Problem |
List each line of the data that holds the string "Person".

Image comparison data
--- --- ---
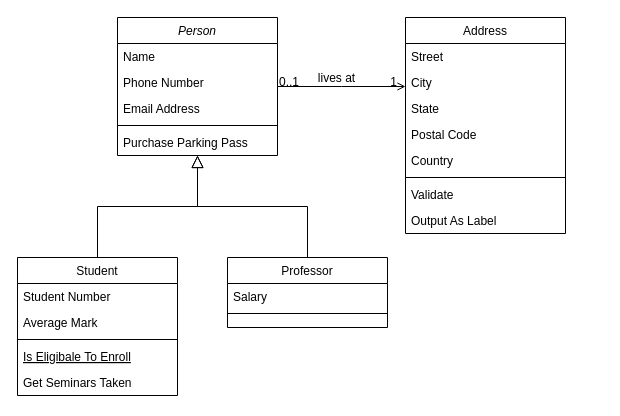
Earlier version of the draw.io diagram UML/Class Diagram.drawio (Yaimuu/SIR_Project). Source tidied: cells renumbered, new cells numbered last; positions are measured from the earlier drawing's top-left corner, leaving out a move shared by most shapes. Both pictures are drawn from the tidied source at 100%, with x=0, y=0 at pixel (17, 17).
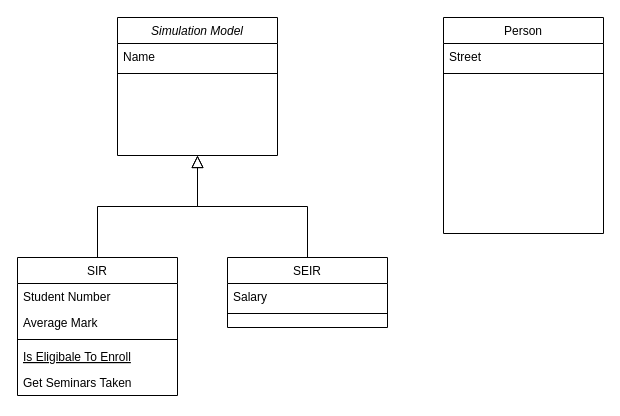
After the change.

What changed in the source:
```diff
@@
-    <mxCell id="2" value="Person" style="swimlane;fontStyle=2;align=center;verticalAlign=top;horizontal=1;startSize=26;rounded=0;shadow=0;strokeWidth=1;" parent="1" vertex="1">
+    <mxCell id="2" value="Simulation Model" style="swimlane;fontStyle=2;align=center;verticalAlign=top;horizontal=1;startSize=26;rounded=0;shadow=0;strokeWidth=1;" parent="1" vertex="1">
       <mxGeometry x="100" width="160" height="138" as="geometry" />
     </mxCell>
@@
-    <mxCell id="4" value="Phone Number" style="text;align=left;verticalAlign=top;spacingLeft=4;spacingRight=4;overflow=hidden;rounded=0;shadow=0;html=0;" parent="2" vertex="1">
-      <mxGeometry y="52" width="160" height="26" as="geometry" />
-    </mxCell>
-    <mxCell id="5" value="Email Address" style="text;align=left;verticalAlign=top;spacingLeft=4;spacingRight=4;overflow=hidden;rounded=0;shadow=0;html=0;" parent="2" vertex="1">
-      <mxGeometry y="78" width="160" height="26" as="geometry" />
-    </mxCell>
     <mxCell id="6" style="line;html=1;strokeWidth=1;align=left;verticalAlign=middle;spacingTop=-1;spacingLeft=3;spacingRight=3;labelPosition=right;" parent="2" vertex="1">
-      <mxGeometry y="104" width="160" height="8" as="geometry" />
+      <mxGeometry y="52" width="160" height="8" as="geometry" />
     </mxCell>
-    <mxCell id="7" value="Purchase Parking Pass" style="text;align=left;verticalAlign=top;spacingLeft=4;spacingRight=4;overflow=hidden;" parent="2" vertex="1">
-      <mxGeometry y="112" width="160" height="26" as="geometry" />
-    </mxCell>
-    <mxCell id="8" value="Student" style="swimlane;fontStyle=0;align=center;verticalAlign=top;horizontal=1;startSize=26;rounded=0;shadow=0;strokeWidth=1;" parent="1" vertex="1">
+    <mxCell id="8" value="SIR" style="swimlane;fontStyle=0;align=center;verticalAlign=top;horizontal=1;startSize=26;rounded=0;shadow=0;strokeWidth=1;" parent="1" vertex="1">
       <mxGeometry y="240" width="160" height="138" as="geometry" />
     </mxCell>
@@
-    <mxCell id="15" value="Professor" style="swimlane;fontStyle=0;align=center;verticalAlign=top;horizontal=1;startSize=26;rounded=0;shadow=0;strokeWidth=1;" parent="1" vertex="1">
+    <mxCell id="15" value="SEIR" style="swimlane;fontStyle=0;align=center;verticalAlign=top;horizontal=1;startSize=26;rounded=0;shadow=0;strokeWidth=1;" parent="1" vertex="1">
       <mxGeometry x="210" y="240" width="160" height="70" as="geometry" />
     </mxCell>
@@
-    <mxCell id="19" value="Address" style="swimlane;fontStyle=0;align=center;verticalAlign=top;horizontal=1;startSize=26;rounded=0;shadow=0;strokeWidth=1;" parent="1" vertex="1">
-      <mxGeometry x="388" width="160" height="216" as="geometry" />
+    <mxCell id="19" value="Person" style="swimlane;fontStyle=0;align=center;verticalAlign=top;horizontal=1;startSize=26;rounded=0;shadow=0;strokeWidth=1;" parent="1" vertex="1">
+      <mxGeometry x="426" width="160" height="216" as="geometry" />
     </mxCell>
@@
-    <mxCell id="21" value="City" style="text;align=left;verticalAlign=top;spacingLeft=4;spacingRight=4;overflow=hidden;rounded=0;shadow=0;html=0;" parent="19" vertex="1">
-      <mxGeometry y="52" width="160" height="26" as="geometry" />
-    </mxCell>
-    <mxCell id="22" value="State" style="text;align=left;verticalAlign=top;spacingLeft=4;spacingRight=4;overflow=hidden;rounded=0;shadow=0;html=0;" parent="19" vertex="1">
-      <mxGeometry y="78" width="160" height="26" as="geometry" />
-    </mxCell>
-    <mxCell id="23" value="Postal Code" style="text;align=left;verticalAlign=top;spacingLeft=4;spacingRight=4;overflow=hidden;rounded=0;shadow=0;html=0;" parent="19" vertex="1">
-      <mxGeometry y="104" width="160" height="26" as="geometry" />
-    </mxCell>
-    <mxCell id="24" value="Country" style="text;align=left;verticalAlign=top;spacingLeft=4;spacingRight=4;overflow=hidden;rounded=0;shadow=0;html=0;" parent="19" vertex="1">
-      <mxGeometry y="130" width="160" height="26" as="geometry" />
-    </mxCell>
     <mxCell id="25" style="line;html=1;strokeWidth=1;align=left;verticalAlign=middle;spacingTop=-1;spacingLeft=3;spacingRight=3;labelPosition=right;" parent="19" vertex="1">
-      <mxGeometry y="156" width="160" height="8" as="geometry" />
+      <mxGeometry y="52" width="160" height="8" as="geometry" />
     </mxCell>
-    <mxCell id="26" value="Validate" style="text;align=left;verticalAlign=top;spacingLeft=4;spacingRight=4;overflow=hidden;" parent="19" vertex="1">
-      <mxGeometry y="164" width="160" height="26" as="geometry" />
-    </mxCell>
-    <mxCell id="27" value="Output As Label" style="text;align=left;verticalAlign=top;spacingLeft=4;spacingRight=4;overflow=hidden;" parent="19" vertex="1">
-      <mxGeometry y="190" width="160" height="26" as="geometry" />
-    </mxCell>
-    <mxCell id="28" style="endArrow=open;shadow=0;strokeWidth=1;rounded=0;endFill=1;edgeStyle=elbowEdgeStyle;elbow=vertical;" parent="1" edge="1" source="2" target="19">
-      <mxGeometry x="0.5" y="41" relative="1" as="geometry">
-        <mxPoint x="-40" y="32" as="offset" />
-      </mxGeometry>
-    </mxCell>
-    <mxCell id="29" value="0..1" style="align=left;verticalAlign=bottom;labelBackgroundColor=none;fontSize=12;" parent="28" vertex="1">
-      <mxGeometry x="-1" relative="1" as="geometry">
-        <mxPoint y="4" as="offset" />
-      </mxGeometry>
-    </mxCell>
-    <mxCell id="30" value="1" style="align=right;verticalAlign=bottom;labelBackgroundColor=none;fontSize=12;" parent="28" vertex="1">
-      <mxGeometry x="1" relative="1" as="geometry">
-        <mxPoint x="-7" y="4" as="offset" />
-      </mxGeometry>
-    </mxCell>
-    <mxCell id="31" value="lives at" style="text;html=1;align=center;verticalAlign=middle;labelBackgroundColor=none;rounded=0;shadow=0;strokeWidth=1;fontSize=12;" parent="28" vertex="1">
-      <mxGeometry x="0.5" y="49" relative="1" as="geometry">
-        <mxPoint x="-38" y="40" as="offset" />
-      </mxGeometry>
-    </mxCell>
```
--- --- ---
Reply to the exercise |
-    <mxCell id="2" value="Person" style="swimlane;fontStyle=2;align=center;verticalAlign=top;horizontal=1;startSize=26;rounded=0;shadow=0;strokeWidth=1;" parent="1" vertex="1">
+    <mxCell id="19" value="Person" style="swimlane;fontStyle=0;align=center;verticalAlign=top;horizontal=1;startSize=26;rounded=0;shadow=0;strokeWidth=1;" parent="1" vertex="1">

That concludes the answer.